ABOUT THIS TASK: Which lines of the data contain the string "JavaScript"? Copy every one of them.

THE RECORDS:
****************

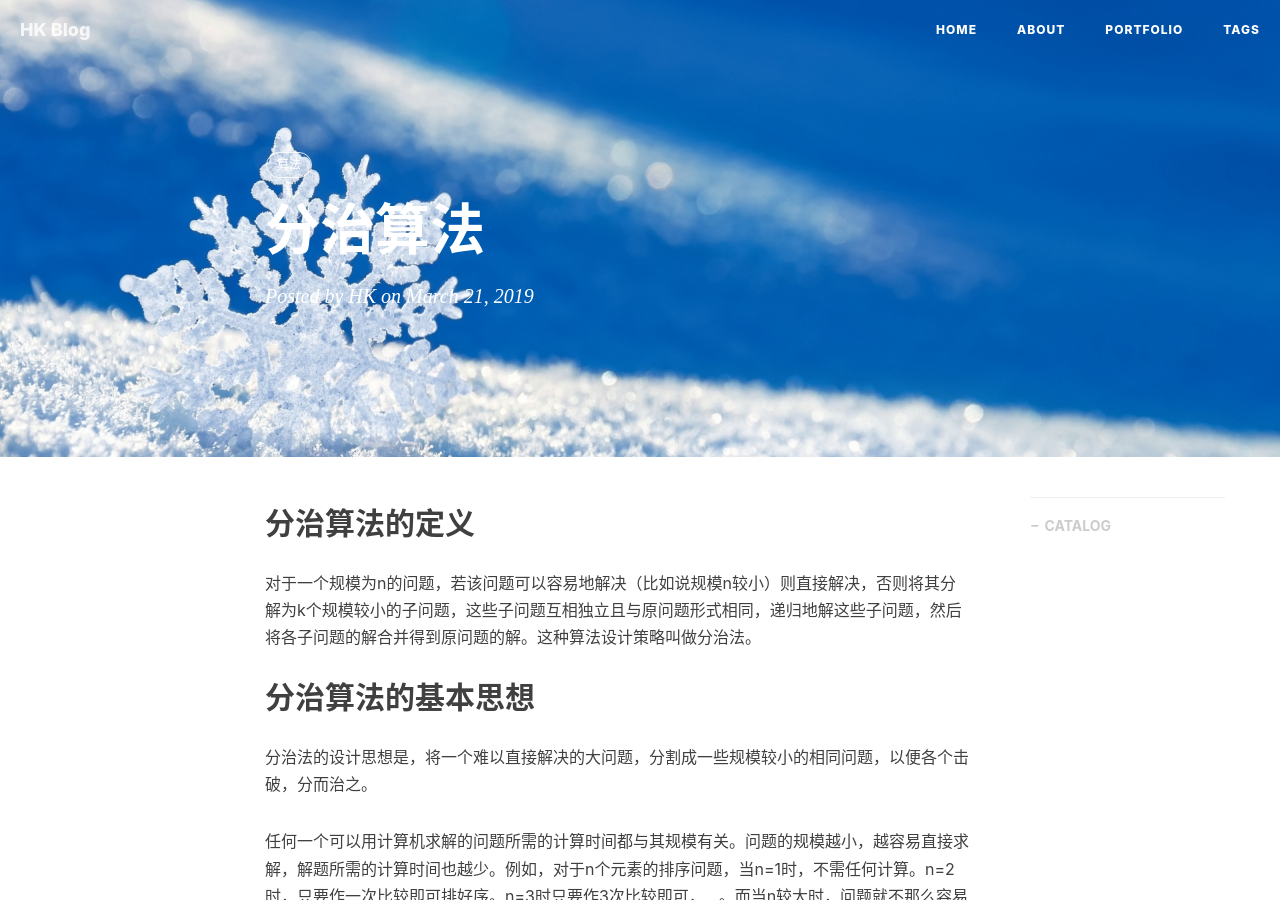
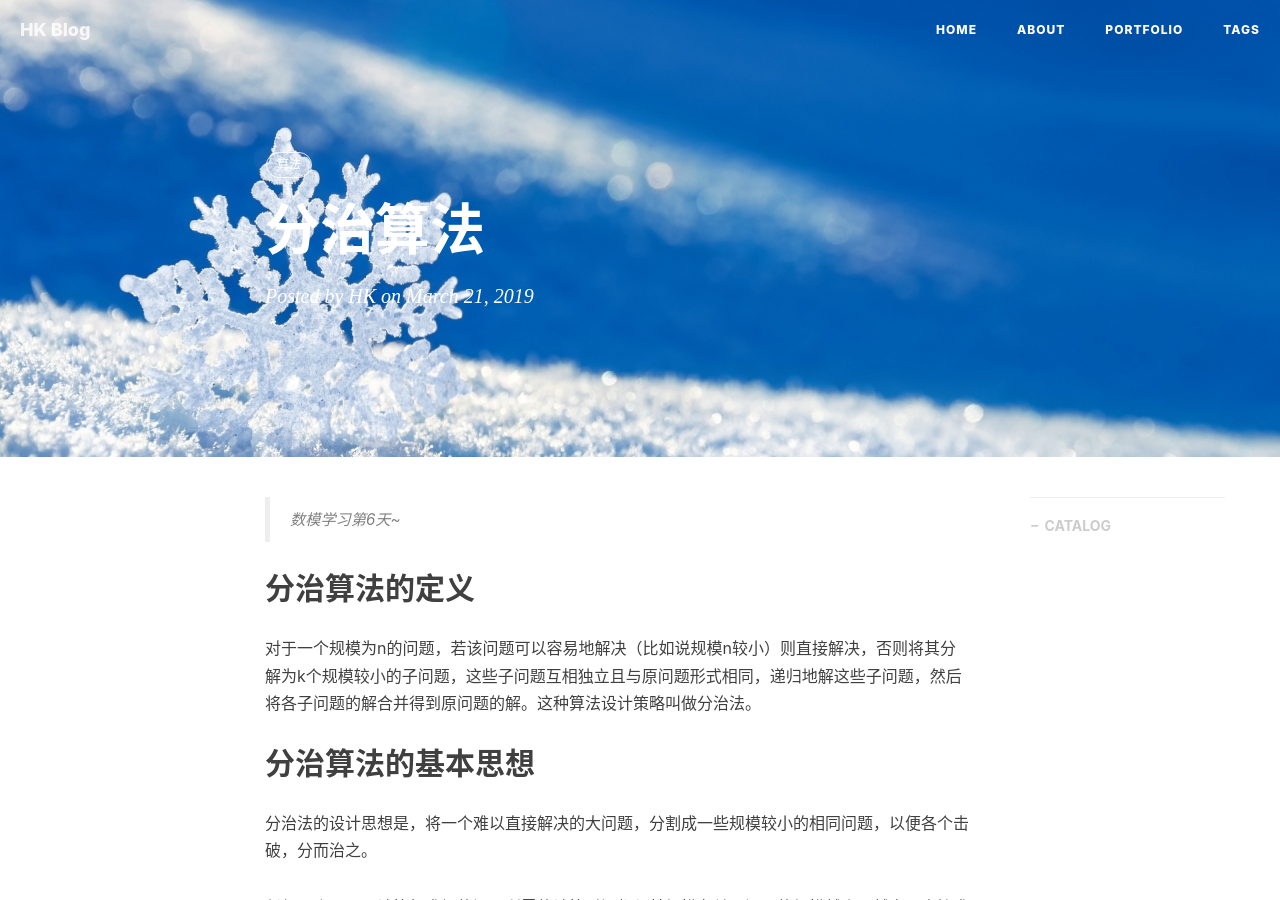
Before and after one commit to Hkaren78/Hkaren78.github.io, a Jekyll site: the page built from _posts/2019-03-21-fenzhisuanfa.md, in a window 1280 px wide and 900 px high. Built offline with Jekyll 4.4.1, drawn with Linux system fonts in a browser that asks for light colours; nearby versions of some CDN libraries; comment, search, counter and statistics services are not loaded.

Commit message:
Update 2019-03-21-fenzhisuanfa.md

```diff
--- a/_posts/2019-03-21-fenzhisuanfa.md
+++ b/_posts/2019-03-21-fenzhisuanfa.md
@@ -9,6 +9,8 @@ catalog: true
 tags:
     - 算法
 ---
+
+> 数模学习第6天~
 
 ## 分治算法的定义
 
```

****************

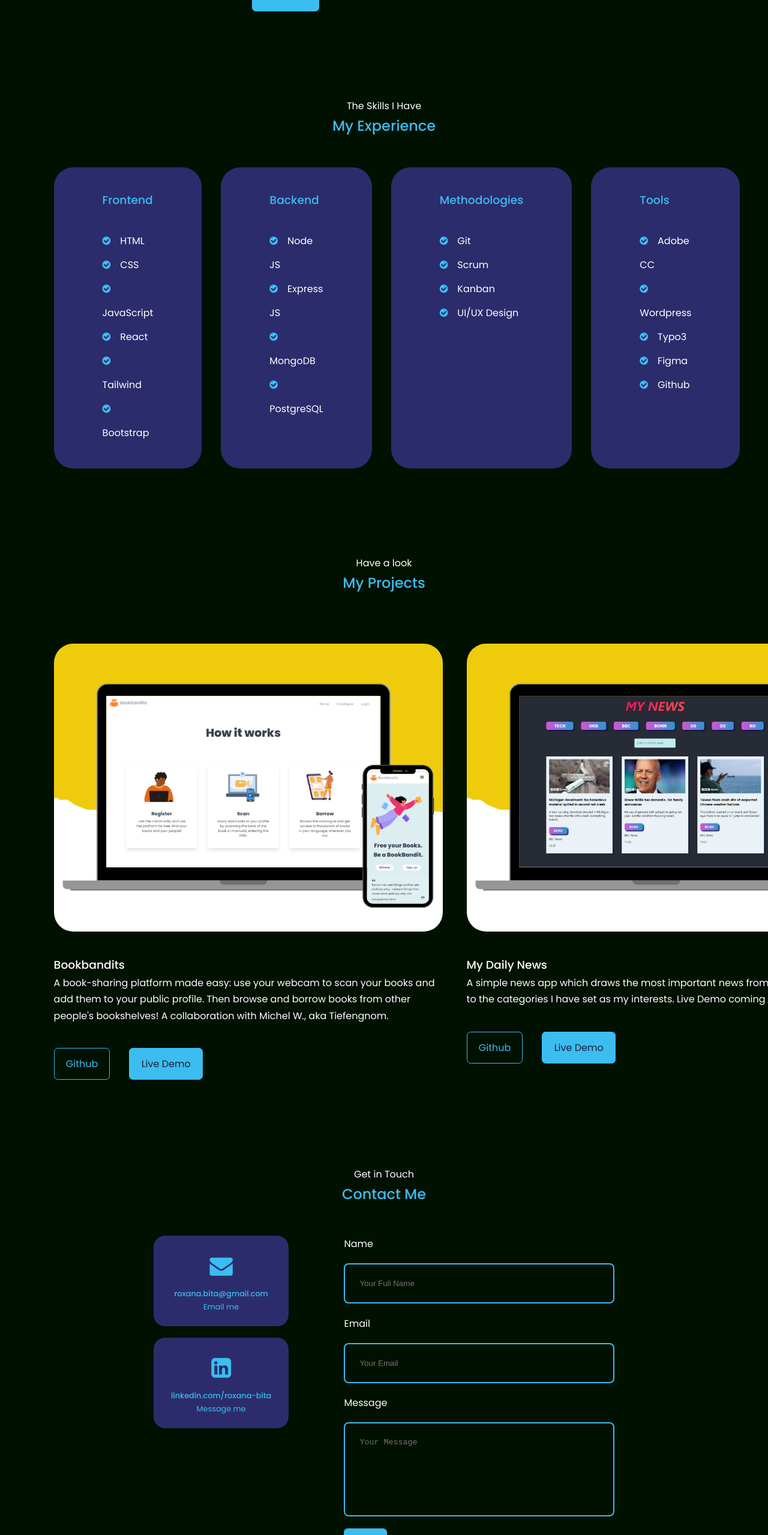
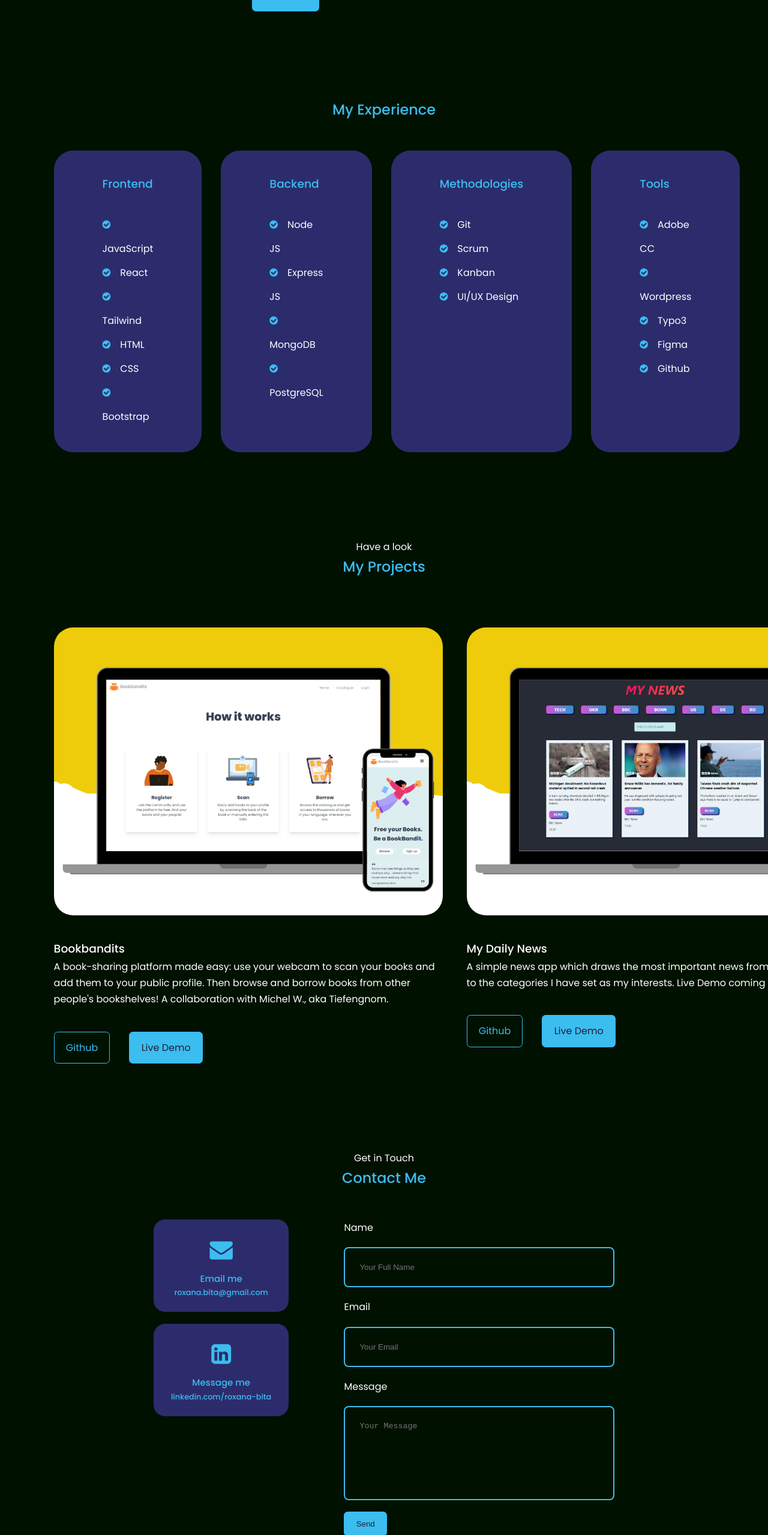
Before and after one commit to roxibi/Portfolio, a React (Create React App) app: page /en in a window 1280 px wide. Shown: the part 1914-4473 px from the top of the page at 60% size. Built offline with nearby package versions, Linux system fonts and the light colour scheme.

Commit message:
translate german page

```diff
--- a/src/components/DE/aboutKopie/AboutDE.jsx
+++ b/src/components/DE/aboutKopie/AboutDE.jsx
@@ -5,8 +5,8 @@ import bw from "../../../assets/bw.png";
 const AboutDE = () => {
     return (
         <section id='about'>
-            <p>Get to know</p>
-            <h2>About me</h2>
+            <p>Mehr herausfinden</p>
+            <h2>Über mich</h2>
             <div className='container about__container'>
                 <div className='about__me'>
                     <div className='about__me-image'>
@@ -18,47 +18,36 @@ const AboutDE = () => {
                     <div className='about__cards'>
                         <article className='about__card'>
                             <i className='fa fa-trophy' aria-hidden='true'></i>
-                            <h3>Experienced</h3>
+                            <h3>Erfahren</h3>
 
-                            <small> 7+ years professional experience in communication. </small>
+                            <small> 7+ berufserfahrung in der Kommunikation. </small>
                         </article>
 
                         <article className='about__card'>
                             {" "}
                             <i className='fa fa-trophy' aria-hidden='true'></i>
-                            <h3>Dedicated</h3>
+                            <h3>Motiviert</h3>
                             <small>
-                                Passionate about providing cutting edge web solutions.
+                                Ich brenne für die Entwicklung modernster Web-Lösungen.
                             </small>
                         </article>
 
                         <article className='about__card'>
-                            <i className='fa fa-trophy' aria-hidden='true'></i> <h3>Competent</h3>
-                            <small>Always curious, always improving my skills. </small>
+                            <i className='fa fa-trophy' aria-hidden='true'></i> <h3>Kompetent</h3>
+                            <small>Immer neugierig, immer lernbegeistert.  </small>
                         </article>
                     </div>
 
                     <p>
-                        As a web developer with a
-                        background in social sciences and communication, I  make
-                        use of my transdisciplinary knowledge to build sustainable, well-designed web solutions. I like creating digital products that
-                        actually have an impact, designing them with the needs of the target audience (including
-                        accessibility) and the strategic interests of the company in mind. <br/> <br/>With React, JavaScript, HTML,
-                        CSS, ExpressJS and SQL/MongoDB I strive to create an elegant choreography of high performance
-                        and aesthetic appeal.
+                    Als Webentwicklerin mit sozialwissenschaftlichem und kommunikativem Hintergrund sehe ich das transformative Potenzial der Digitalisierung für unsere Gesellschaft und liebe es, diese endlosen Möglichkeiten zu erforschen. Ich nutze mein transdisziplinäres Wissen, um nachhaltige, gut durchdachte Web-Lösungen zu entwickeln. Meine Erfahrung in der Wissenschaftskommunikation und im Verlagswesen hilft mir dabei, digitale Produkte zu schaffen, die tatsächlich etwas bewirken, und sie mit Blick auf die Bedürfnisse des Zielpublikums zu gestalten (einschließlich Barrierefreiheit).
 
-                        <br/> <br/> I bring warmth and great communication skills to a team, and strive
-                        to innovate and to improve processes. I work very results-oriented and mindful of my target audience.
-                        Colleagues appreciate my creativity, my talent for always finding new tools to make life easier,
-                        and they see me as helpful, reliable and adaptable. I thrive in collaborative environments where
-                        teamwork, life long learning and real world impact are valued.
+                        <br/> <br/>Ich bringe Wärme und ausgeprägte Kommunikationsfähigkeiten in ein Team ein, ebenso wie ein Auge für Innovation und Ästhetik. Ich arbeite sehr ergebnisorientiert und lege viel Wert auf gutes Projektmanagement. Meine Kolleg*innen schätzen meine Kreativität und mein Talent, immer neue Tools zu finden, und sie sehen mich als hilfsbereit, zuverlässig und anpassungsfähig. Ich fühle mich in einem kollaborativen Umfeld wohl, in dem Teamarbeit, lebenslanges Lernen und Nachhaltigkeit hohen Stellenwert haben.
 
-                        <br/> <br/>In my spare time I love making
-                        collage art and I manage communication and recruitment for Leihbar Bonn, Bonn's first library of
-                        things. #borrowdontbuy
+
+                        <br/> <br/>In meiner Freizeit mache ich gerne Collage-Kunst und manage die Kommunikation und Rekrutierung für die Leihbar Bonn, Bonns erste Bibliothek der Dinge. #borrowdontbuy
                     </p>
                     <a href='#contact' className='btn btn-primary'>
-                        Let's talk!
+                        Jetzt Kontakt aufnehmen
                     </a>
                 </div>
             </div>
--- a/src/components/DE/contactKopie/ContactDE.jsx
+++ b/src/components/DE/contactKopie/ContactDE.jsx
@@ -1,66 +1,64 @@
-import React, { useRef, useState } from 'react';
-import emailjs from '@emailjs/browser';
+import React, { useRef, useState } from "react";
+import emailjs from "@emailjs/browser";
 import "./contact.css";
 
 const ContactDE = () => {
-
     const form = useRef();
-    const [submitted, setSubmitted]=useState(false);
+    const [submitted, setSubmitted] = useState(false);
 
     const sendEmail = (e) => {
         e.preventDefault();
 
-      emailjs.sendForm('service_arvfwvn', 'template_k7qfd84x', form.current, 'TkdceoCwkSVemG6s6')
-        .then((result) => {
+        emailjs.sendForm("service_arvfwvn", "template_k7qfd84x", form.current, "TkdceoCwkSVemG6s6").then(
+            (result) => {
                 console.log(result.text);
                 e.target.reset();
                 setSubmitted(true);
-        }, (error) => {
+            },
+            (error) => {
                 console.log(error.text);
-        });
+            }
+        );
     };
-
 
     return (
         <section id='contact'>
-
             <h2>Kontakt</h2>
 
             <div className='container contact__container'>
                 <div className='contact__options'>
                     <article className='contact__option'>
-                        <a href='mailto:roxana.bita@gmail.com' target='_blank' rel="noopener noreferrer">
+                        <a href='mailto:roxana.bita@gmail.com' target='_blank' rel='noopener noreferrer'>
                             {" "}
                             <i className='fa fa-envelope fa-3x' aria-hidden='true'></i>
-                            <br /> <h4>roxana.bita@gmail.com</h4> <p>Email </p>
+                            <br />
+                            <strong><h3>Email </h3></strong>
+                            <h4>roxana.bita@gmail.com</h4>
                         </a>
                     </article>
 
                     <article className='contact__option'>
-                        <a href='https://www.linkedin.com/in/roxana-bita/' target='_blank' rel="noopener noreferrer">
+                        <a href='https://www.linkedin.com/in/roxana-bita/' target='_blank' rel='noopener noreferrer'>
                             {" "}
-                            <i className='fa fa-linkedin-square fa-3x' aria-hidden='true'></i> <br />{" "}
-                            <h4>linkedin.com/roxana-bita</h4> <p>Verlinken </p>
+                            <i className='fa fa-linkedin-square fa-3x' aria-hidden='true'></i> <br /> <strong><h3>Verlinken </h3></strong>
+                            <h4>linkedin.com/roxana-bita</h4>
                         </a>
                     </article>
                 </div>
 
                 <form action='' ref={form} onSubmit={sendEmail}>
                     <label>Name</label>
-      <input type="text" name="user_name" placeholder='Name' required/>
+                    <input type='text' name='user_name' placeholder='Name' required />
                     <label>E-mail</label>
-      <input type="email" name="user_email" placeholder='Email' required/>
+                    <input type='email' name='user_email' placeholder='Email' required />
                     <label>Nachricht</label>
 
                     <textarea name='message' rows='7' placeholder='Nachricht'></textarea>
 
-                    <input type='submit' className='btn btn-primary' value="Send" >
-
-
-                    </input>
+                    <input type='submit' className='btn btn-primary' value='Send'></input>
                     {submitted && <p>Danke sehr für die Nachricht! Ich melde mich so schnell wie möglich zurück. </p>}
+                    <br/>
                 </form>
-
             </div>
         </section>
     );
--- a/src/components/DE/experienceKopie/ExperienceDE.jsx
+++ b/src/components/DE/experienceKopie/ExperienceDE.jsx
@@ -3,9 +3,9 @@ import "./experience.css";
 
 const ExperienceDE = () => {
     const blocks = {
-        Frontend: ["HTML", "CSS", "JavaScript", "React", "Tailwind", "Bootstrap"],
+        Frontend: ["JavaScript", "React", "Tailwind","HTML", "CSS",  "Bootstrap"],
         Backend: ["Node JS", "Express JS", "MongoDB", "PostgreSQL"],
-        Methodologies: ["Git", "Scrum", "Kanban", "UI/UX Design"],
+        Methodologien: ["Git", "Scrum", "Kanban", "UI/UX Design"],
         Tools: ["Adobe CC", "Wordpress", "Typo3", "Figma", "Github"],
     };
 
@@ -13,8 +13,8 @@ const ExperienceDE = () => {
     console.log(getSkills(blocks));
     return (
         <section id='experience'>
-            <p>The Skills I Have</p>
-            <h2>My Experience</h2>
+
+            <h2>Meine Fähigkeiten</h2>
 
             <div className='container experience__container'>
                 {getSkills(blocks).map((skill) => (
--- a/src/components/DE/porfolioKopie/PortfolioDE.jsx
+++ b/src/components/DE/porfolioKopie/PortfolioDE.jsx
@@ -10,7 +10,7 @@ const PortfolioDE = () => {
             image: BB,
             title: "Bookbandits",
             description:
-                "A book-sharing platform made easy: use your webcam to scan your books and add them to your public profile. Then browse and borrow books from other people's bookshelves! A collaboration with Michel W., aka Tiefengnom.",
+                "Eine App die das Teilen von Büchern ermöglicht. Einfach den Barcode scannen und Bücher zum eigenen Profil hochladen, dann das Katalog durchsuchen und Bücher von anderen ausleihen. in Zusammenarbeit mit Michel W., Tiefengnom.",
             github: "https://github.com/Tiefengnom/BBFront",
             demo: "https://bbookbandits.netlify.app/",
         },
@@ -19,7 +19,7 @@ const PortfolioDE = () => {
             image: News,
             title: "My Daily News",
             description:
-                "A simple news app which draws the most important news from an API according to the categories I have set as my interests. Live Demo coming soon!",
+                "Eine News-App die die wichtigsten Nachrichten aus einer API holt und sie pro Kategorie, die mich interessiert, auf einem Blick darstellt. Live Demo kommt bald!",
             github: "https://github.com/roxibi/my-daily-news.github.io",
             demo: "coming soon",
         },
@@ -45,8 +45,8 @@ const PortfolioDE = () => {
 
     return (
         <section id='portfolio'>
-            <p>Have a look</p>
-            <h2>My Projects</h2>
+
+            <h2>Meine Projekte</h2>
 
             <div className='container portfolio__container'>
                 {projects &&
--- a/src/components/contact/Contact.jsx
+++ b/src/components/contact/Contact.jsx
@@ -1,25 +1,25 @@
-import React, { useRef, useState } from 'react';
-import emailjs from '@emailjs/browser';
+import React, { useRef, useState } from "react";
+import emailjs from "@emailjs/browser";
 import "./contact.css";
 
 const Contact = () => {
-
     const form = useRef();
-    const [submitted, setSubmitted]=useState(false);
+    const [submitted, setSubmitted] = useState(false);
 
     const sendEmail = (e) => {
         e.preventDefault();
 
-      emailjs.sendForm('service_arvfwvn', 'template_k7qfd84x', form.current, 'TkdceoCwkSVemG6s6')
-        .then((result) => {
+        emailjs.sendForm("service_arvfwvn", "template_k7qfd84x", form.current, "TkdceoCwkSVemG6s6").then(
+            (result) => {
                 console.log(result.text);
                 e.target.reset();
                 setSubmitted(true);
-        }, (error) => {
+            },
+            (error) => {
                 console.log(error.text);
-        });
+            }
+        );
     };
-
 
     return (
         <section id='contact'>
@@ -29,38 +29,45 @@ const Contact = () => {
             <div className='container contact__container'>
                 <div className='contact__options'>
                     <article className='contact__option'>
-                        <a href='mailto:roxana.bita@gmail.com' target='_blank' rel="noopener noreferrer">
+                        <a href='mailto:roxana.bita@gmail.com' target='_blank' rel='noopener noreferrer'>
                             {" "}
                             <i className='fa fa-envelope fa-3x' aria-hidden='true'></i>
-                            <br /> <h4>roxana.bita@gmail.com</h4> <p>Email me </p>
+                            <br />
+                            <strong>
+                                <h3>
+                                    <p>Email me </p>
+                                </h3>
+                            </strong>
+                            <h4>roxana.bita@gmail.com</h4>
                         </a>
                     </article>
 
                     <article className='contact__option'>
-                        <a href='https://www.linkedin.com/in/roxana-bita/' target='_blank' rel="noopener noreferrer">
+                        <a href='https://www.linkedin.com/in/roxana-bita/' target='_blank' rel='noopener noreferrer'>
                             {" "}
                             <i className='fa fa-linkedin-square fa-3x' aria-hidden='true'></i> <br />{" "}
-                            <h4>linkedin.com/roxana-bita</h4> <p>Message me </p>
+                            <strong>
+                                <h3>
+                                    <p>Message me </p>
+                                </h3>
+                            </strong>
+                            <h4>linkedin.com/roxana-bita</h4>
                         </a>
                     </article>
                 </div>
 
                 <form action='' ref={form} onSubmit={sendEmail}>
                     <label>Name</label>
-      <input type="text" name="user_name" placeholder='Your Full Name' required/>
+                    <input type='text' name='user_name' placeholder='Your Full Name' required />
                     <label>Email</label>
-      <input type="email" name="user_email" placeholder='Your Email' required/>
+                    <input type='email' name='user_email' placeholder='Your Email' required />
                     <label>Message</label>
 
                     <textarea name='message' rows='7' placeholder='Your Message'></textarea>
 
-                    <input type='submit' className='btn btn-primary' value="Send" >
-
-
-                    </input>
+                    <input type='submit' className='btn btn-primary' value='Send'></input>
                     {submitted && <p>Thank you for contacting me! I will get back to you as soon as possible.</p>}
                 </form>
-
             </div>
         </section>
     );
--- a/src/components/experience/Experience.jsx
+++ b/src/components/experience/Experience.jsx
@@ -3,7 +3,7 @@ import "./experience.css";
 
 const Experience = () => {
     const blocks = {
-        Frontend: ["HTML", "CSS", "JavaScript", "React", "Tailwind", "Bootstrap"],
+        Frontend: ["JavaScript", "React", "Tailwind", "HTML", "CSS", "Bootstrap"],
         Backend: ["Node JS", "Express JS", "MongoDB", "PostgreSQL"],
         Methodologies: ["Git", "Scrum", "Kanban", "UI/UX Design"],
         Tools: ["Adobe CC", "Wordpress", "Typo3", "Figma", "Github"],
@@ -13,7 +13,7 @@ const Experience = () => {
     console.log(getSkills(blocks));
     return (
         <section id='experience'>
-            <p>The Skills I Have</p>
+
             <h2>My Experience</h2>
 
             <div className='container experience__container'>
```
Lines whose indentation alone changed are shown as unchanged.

****************

THE COMPLETED TASK:
-                        accessibility) and the strategic interests of the company in mind. <br/> <br/>With React, JavaScript, HTML,
-        Frontend: ["HTML", "CSS", "JavaScript", "React", "Tailwind", "Bootstrap"],
+        Frontend: ["JavaScript", "React", "Tailwind","HTML", "CSS",  "Bootstrap"],
-        Frontend: ["HTML", "CSS", "JavaScript", "React", "Tailwind", "Bootstrap"],
+        Frontend: ["JavaScript", "React", "Tailwind", "HTML", "CSS", "Bootstrap"],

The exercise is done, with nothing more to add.